Arafat’s Olive Branch
Almost four decades have passed since Yasser Arafat’s 1974 entrance at the UN. Dressed in full military uniform with his signature black-and-white checked scarf, the founder of the Palestine Liberation Organization struck a conciliatory tone when he left his pistol at the door.
“Today, I have come bearing an olive branch and freedom fighter’s gun,” he said. “Do not let the olive branch fall from my hand.”
This year, the UN hosted some new faces while missing some of its cast of regulars, as European leaders such as Germany’s Chancellor Angela Merkel stayed home to deal with the continent’s economic crisis, Myanmar embraced democracy and the Arab world adjusted to a wave of revolts replacing the old guard.
Egypt’s new leader, Mohamed Mursi, greeted the General Assembly with: “I salute you in the name of Islam.”
Another highlight was the Myanmar prime minister’s speech saluting a former dissident, which Jeff Laurenti, a UN analyst at the Century Foundation in New York, described as “the colorless Thein Sein congratulating Aung San Suu Kyi on all the international recognition she has earned by struggling to bring down the military governments he’d been a part of.”

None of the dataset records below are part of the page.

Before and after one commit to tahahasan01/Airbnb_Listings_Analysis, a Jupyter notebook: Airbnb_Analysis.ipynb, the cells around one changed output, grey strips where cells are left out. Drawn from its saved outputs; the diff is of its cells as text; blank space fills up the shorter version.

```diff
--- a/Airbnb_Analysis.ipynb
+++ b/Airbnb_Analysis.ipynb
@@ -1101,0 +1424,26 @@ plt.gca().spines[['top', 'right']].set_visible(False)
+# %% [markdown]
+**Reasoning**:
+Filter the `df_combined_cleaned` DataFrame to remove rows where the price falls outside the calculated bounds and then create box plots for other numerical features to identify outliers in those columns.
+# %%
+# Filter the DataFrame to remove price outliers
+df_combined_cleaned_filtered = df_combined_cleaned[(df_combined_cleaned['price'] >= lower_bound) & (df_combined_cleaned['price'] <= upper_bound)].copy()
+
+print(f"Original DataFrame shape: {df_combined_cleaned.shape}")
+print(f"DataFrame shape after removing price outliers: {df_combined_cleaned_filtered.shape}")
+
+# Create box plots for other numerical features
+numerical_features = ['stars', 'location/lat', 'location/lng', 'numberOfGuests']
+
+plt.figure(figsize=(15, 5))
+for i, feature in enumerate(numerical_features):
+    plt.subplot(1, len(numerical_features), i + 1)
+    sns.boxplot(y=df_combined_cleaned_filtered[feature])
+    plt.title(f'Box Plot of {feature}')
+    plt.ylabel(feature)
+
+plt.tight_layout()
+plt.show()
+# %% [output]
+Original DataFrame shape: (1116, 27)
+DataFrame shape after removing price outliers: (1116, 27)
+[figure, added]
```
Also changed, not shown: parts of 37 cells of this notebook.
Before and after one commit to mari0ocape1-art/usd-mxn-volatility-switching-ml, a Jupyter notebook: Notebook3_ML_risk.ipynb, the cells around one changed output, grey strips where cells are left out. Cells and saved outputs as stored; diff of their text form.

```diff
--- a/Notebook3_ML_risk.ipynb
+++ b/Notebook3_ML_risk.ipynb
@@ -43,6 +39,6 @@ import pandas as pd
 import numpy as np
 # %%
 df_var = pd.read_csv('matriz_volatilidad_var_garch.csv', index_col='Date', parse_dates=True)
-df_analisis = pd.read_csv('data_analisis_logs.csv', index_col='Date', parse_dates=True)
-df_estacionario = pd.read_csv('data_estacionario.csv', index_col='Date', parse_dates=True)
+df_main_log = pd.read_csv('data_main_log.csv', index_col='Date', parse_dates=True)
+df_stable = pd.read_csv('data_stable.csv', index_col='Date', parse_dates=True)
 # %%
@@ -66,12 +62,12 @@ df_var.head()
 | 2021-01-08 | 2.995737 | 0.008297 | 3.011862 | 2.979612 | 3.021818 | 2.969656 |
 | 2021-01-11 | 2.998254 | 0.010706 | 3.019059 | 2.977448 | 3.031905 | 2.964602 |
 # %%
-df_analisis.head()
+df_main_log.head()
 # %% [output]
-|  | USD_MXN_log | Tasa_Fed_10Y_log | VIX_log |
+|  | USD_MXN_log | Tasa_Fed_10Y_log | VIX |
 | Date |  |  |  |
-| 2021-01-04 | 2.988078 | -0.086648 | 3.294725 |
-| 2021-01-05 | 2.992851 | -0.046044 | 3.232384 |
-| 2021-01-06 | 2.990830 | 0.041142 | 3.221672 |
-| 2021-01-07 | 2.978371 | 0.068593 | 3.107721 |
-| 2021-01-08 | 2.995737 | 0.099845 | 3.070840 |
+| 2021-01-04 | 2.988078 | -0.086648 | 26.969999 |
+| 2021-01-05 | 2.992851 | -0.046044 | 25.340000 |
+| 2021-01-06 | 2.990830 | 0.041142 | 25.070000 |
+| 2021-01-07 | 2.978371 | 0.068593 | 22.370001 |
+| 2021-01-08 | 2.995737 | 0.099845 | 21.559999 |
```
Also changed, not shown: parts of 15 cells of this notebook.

President Barack Obama was in town less than 24 hours. The absence of Vladimir Putin, who is once again Russia’s president, was a disappointment in terms of political theater, Gowan said.
Following Russia’s three Security Council vetoes of Western resolutions to stop the bloodshed in Syria, Gowan said, “It would have been interesting to see how he handled criticism over Syria from the Arabs and Europeans.”
Another notable absentee this year was Venezuela’s Chavez, who’s battling cancer while running for re-election.
Six years ago, the self-anointed leader of the Bolivarian Revolution gave Chomsky a sales boost when he plugged the American thinker’s book. He called U.S. President George W. Bush “el diablo” and expressed his disgust that the U.S. president had stood in the same spot a day earlier, telling the assembly that the place “still smells of sulfur.”
China and Japan, usually not among the more theatrical UN members, supplied some drama on Sept. 27 as they fought into the night on a deserted UN stage over ownership of some barren islands in the East China Sea.
Chinese Foreign Minister Yang Jiechi kicked off the verbal duel when he took the floor after 9 p.m. and accused Japan of theft: “They can in no way change the historical fact that Japan stole Diaoyu Dao and its affiliated islands from China.”
With the North Korean and Cuban leaders no-shows, the latest country to join the ranks of shunned speakers at the tail end of this year’s General Assembly is Syria, whose 18-month rebellion against President Bashar al-Assad’s regime was a dominant theme of the UN’s summit.
Speaking to a largely empty room, Syrian Foreign Minister Walid Al-Muallem attacked the U.S. and its Arab and European allies who, he said, “support terrorism in my country.” He said, “Under the pretext of humanitarian intervention, these countries interfere in the domestic affairs of states.”
Indeed, the star of the show this year may have been the UN secretary general, a man better known for trying to extinguish fires than for lighting them.
“The fact that Ban Ki-moon was generally praised for giving a strong and provocative speech tells you something about how dull a lot of the rest of the speeches must have been,” Gowan said in an e-mail.
To contact the reporter on this story: Flavia Krause-Jackson in United Nations at email@example.com
To contact the editor responsible for this story: John Walcott at firstname.lastname@example.org